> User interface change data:
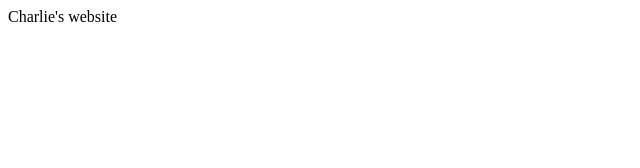
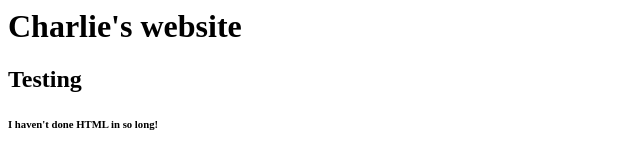
Before and after one commit to charliesolari22/charliesolari22.github.io, a plain HTML site: page index.html in a window 1280 px wide. Shown: the whole page, without its empty margins (0-640 px from the left). Drawn offline with Linux system fonts and the light colour scheme.

Commit message:
Update index.html

```diff
--- a/index.html
+++ b/index.html
@@ -1 +1,3 @@
-Charlie's website
+<h1>Charlie's website</h1>
+<h2>Testing</h2>
+<h6>I haven't done HTML in so long!</h6>
```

> Exercise goal: Determine how many lines of the records contain the word "website". Reply with the number by itself.

> Written response: 2